# Can sound be faster than 300m/s?

If you sit in a car and it's driving $300{m \over s}$ and you clap your hands for a very very short sound, will it's wave be $600{m \over s}$ fast, because it adds the speed of the car? Or will it be $300{m \over s}$ because it is just the point of origin that matters and from that point it travels away?

If the answer of the title question would be yes, that would also mean that light can also travel faster than speed of light, right? (I assume sound and lightwaves can be compared as both contains electeomagnetic waves)

• No, the velocities are not additive. See sonic boom – lemon Jan 25 '18 at 20:04
• Is your question about sound or about light? Sound waves are fundamentally different from EM waves/light. The similar mathematics doesn't mean they are physically similar. And pure sound is not electromagnetic. – Bill N Jan 25 '18 at 20:04
• Sound waves are like what most physicists/philosophers thought light was, before Einstein & Co. Sound must move in a medium, similar to the "aether" that was once hypothesized for light. But light is different, and does not require an "aether" to propagate. – Hot Licks Jan 25 '18 at 20:33
• This example explains why physicists considered the aether to be a stationary medium through which light propagated. It turned out this mechanical model didn't wor and the aether concept was replaced by the field. – Mozibur Ullah Jan 25 '18 at 21:15
• @BillN, they are more similar in behaviour than you might think. For example, sound waves exhibit time dilation when the air moves around stationary objects. – Steve Jan 25 '18 at 22:11

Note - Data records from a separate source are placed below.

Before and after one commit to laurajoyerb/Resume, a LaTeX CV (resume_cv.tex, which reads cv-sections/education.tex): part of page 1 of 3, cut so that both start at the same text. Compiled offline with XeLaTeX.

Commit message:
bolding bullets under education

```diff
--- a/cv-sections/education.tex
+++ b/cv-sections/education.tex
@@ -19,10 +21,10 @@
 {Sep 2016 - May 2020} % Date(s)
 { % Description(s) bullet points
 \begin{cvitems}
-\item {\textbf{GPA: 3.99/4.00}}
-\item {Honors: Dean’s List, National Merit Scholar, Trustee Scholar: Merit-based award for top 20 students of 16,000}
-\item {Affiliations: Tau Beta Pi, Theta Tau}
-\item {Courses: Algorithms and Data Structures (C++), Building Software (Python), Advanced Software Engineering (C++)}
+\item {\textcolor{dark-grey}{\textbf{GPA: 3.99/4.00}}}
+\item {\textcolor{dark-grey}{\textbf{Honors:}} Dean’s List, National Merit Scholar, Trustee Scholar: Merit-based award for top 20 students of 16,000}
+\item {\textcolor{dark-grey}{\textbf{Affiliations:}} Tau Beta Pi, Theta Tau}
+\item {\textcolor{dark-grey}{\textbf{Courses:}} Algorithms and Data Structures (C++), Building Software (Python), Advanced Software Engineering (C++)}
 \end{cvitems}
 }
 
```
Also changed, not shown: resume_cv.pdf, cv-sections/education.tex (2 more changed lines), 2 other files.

The speed of sound of 340 m/s is measured with respect to air. So here we can mention two cases:

1. If you are inside a car that is moving at 340 m/s in the highway and the windows are closed (so that the air inside the car is also moving at that speed), the sound of your clap will move at 680 mm/s with respect to the ground. This is because it moves at 340 m/s with respect to the air inside the car.

2. Imagine the same situation but with a car that has no roof nor windows. Then you, inside the car, will find that the air moves at 340 m/s backwards. If you clap in this situation the sound waves will move at 340 m/s in the air, but because this air moves at 340 m/s backwards you will see that the sound waves do not move at all.

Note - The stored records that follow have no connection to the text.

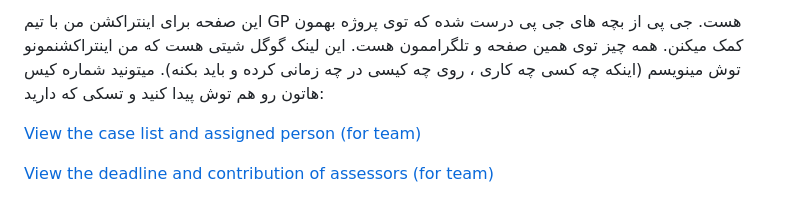
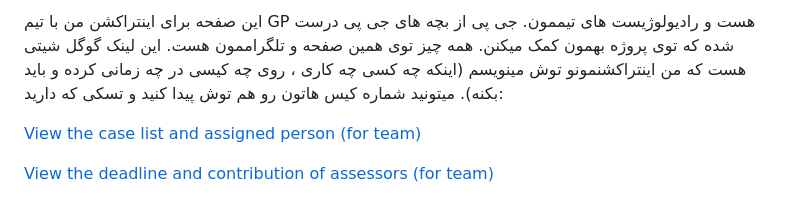
Before and after one commit to Sdamirsa/PanCanAID, a Markdown page: For Team/PanCanAID_Segment_Team.md, the part around the change. Rendered like a GitHub page.

```diff
--- a/For Team/PanCanAID_GP_Team.md
+++ b/For Team/PanCanAID_Segment_Team.md
@@ -1,4 +1,4 @@
-این صفحه برای اینتراکشن من با تیم GP هست. جی پی از بچه های جی پی درست شده که توی پروژه بهمون کمک میکنن. همه چیز توی همین صفحه و تلگراممون هست. این لینک گوگل شیتی هست که من اینتراکشنمونو توش مینویسم (اینکه چه کسی چه کاری ، روی چه کیسی در چه زمانی کرده و باید بکنه). میتونید شماره کیس هاتون رو هم توش پیدا کنید و تسکی که دارید:
+این صفحه برای اینتراکشن من با تیم GP هست و رادیولوژیست های تیممون. جی پی از بچه های جی پی درست شده که توی پروژه بهمون کمک میکنن. همه چیز توی همین صفحه و تلگراممون هست. این لینک گوگل شیتی هست که من اینتراکشنمونو توش مینویسم (اینکه چه کسی چه کاری ، روی چه کیسی در چه زمانی کرده و باید بکنه). میتونید شماره کیس هاتون رو هم توش پیدا کنید و تسکی که دارید:
 
 [View the case list and assigned person (for team)](https://docs.google.com/spreadsheets/d/e/2PACX-1vRAPQ_cx4LfZlZ22N7JIzTWrOFUT3nJFB-ltXkAYAOZh8SgpTSPQPHg5fAFRPU1nExRsvAFVhHNqaq9/pubhtml?gid=910393672&single=true)
 
```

The second case is exactly what happens in this picture: When the supersonic aircraft is moving exactly at (or very near) the speed of sound (both with respect to the air), the waves travel at the same speed and they accumulate to form that peculiar cone.

In the case of light the case is different because light speed is 300000 km/s with respect to space itself. And you cannot move with respect to space, you move in space with respect to other things. Motion is relative. So the speed of light is the same for everyone independent of the speed of the observer (or the source).

• Worth noting that the air will only move 680 m/s if you ignore relativistic effects. Realistically, relative to the ground frame it will be moving a little slower than 680 m/s if you account for relativity. This might help OP wrap his head around why this fails when you try to apply it to light speed. – JMac Jan 25 '18 at 20:32
• @JMac Thanks for the note, apart from your interesting fact I realized (with the help of the answer below, above and your comment) that sound and light is very different. – Emanuel Graf Jan 25 '18 at 20:36
• The speed of light is not the same for everyone independent of their speed - it is the same locally for everyone (relative to their local clock). That's a subtle difference. – Steve Jan 25 '18 at 22:22
• Wrong, on many counts. The sound waves in the car do move. postulating a car with no doors or windows is equivalent to just moving a sound generator (like a speaker) through the air at the same speed. Sounds waves generated will move backwards through the air mass at exactly 340 m/s, although since the speaker is moving forwards at 340m/s, the speed of these backwards sound waves will be 680 m/s relative to the speaker. Sound waves moving forwards will also move through the air mass at 340m/s, but as the speaker is also moving forward at the same speed the relative speed will be zero. – Charles Bretana Jan 25 '18 at 23:20
• The speed of Light is different. It will be measured at exactly the same speed (186,000 miles/sec) no matter how fast or slow the emitter, or the observer is traveling, with respect to each other or to any frame of reference. – Charles Bretana Jan 25 '18 at 23:20

To answer the second question: sound waves are not electromagnetic waves, they're pressure waves.